Over those seven years, every so often, we have captured some pretty spectacular fireballs – the highlight having to be the St Patrick’s Day fireball from 2016. This made the national press and because it was captured by several captures, we were able to get some detailed analysis done by our friend Jakub Koukal of EDMONd who determined its mass (50+/-16kg) and orbit (stretching beyond Jupiter, so no residual meteorite expected):
Before closing, it should be recognised that these were not the first attempts. There were other “early pioneers” active across the British Isles from the 1970s, and in the 1990s Andrew Elliott pioneered amateur video meteor astronomy triangulating with Steve Evans, Tim Haymes et al. And in the late 1990s Alex ran a camera matching with Len Entwisle.
Also, there are other ongoing collaborations between Robert Cobain and Armagh Observatory that pre-dates UKMON & NEMETODE by some years.
We certainly won’t have to wait seven years before we can celebrate the one millionth meteor observation over the British Isles.
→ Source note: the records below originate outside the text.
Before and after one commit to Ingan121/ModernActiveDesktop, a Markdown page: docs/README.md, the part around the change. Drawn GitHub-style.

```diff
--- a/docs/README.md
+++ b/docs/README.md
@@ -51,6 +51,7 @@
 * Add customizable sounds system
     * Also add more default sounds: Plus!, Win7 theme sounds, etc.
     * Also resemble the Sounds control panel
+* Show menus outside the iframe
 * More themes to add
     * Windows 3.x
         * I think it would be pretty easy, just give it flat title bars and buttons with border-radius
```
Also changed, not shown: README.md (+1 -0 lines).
News of the science that can be extracted from such simple capture systems is spreading. New members are joining each network all the time – including some significant players such as the Natural History Museum and at least one secondary school (this is a great tool for promoting STEM subjects). The technology is changing too – several keen “techies” are experimenting with more sensitive cameras and Raspberry Pi systems to see if they have the resilience of the proven systems in operation today.
I’m not a huge fan of social media, but I can’t help being impressed by the way that UKMON engage the public with their twitter feed and live feed from cameras. Scientifically, I think we still have some way to go – dark flight calculations are complex and there haven’t been any killer papers published yet, but the dozen or so that have been published, by both networks, have set the bar. With other professional and amateur groups (such as Jim Rowe’s SCAMP network) deploying all sky cameras, the game is on to identify a fireball that survives the earth’s atmosphere so that the surviving meteorite can be recovered for analysis. Hence the interest of the Natural History Museum (amongst others).
Will a meteorite fall be retrieved in the UK before we get to one million observations ? Almost certainly!
List of Abbreviations used:
EDMONd: European viDeo Meteor Observation Network
HAG: Hampshire Astronomical Group (www.hantsastro.org.uk)
NEMETODE: NEtwork for MEteor Triangulation and Orbit Determination (www.nemetode.org)
SCAMP: System for Capture of Asteroid and Meteorite Paths (www.scamp.org.uk)
STEM: Science, Technology, Engineering and Mathematics
UKMON: United Kingdom Meteor Observation Network (www.ukmeteornetwork.co.uk)